Linda Maye Adams

Soldier, Storyteller

Desert Storm: The War Begins


One of the things I never liked about the Army is that they don’t tell you what’s going on. Sometimes the unknown is worse than knowing what’s happening. On January 17, 1990, our sergeants came through the tent and woke us up around midnight. We were directed to take “PB Pills,” or pyridostigmine bromide. They came in blister packets of 21 tablets, sort of like what you get when you buy a 24 pack of allergy medicine today.

The pills were were a pre-treatment to be given out before a chemical attack, and our sergeants had to watch us to make sure we swallowed the pill. Somewhere in the back of my head, I was probably thinking that we were were about to be gassed. In the absence of information — especially with our sergeants making it clear we were to take the pills — it was awfully easy for my imagine to get to work finding the worst things to picture:

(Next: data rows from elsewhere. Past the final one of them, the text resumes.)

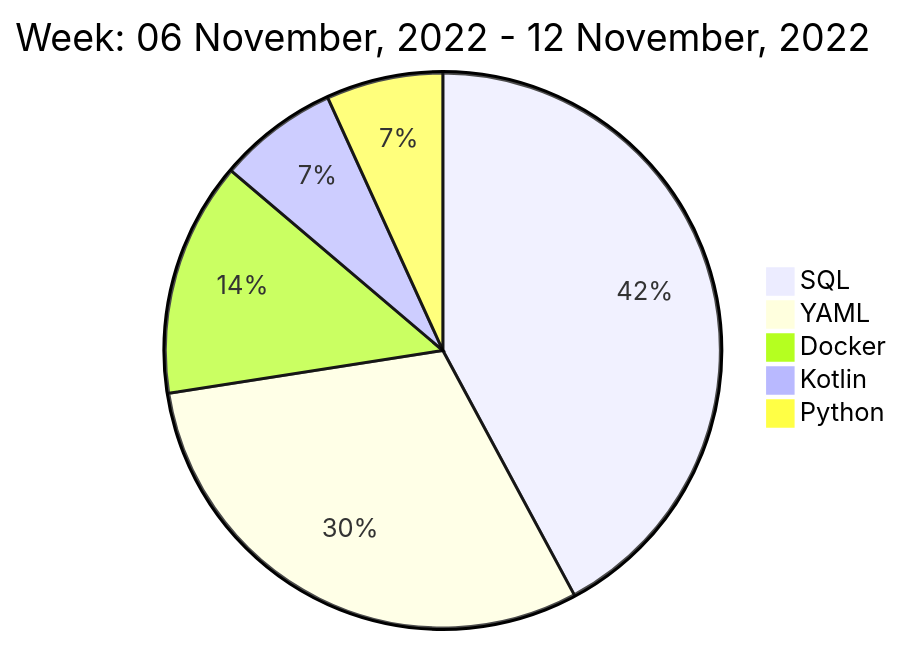
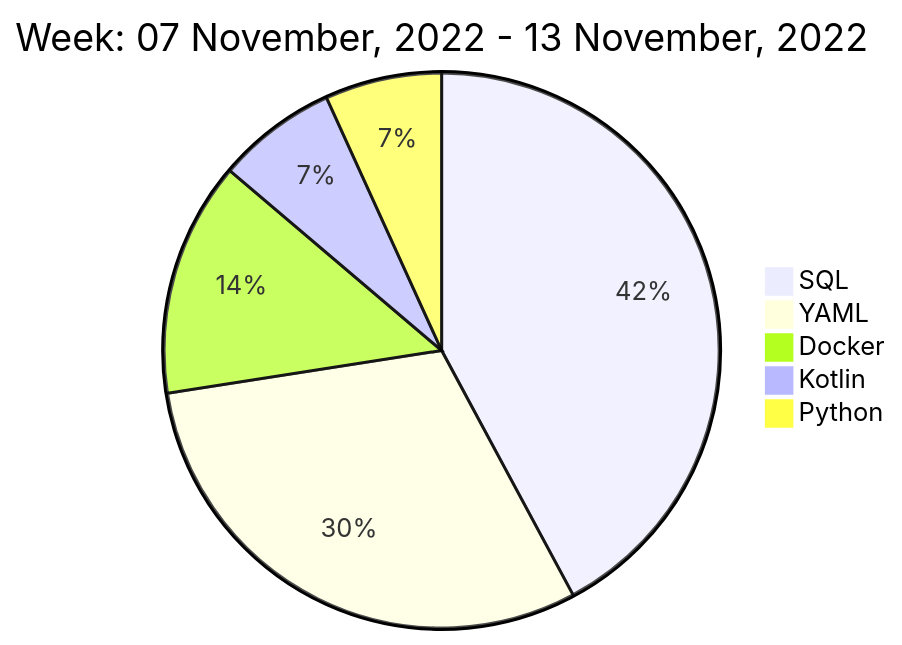
Before and after one commit to liubin95/liubin95: the diagram in README.md, drawn with Mermaid.

Commit message:
Updated the Graph with new Metrics

````diff
--- a/README.md
+++ b/README.md
@@ -40,9 +40,9 @@
 ```mermaid
  pie
-title Week: 06 November, 2022 - 12 November, 2022
+title Week: 07 November, 2022 - 13 November, 2022
  "SQL" : 6.63
  "YAML" : 4.78
  "Docker" : 2.15
  "Kotlin" : 1.1
  "Python" : 1.07
 ```
````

January 17, 1990: “KKMC went into [full chemical gear] last night. We were put on alert last night, around midnight … was terrified when they first called it. I didn’t know what was going on. I was coughing and sick.”

I wasn’t the only one filling the absence of information with something else. By the next morning, rumors about the PB pills were spreading, and spreading fast. One rumor said that the pills had never been tested and that we were the guinea pigs. The military had a past history of doing this to soldiers, so it wasn’t a big reach in imagining this. Another rumor was that it would cause sterility, which, of course, horrified all the men.

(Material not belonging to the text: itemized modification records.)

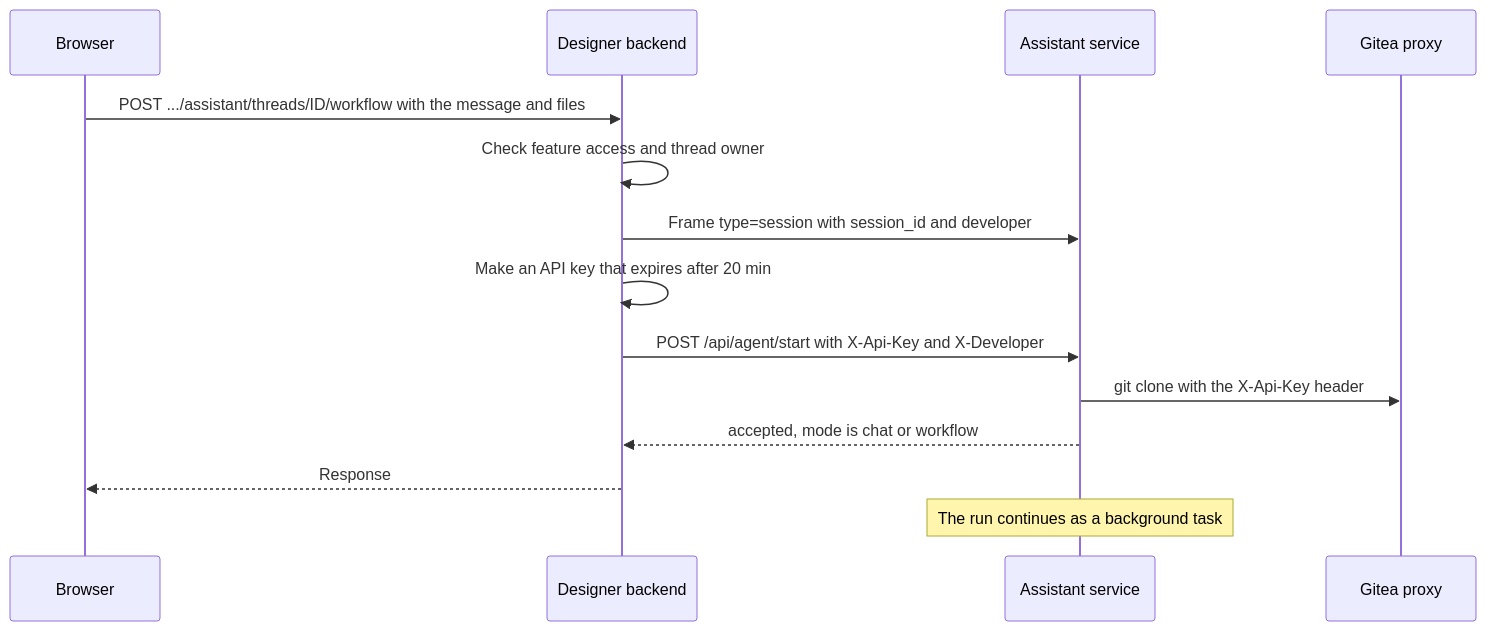
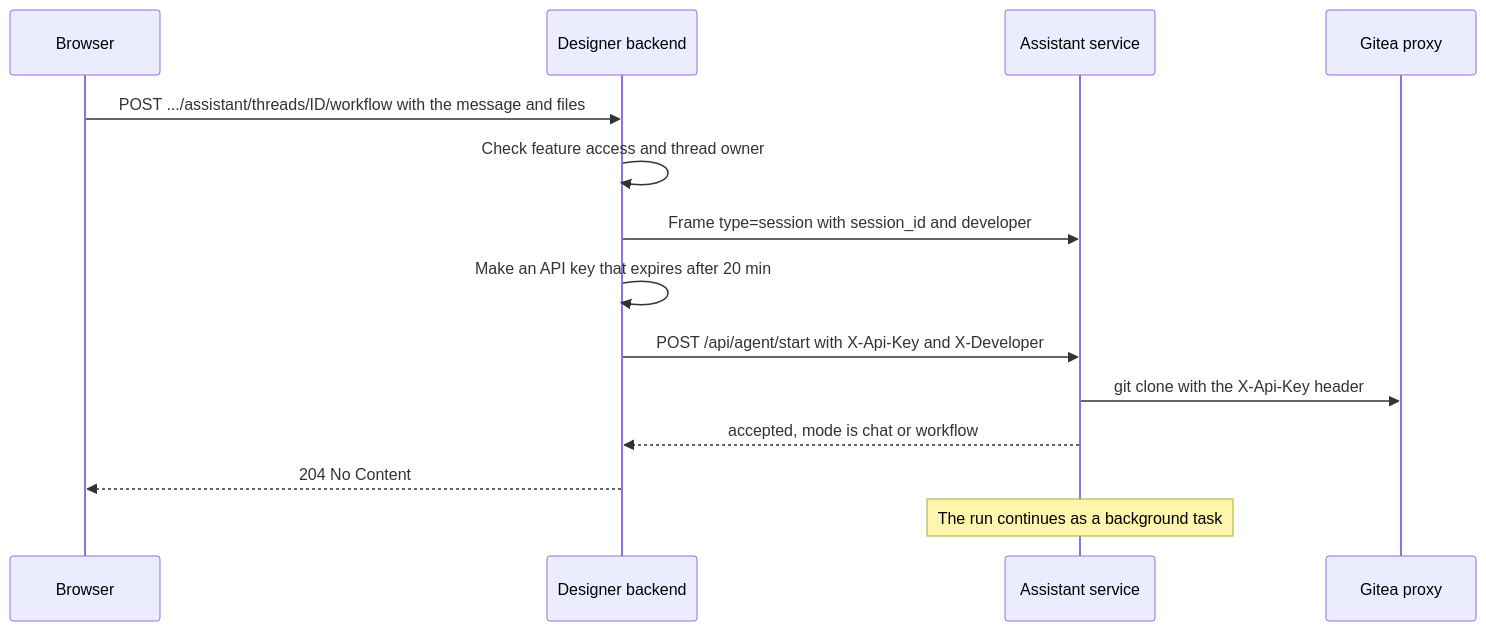
The fourth of 10 diagrams in src/AI/assistant/docs/2-system-context.md (Altinn/altinn-studio), drawn with Mermaid before and after one commit. The commit also changed 16 other files, not shown here.

````diff
--- a/src/AI/assistant/docs/2-system-context.md
+++ b/src/AI/assistant/docs/2-system-context.md
@@ -60,16 +60,16 @@
 ```mermaid
 sequenceDiagram
   participant B as Browser
   participant D as Designer backend
   participant A as Assistant service
   participant G as Gitea proxy
   B->>D: POST .../assistant/threads/ID/workflow with the message and files
   D->>D: Check feature access and thread owner
   D->>A: Frame type=session with session_id and developer
   D->>D: Make an API key that expires after 20 min
   D->>A: POST /api/agent/start with X-Api-Key and X-Developer
   A->>G: git clone with the X-Api-Key header
   A-->>D: accepted, mode is chat or workflow
-  D-->>B: Response
+  D-->>B: 204 No Content
   Note over A: The run continues as a background task
 ```
````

The one thing that wasn’t a rumor was a side effect of the pill: It made people fall asleep. That was a problem for our drivers, who were still delivering artillery rounds to the Log Base Alpha at KKMC. After one driver fell completely asleep at the wheel, we were directed to stop taking the pills. We’d had only two doses.

That same day, “we learned that the U.S. bombed Baghdad and Kuwait. A black cloud is supposed to be over Iraq.”

In 2014, I met a fellow veteran at a science fiction convention. He was assigned under 101st Airborne. He said that day, he watched as jets took off one after another on the runway and he knew something had happened. I watched those jets flying over my company, headed into Iraq. Their flight path must have circled away from us because it was eerie watching them go into the horizon and not come back.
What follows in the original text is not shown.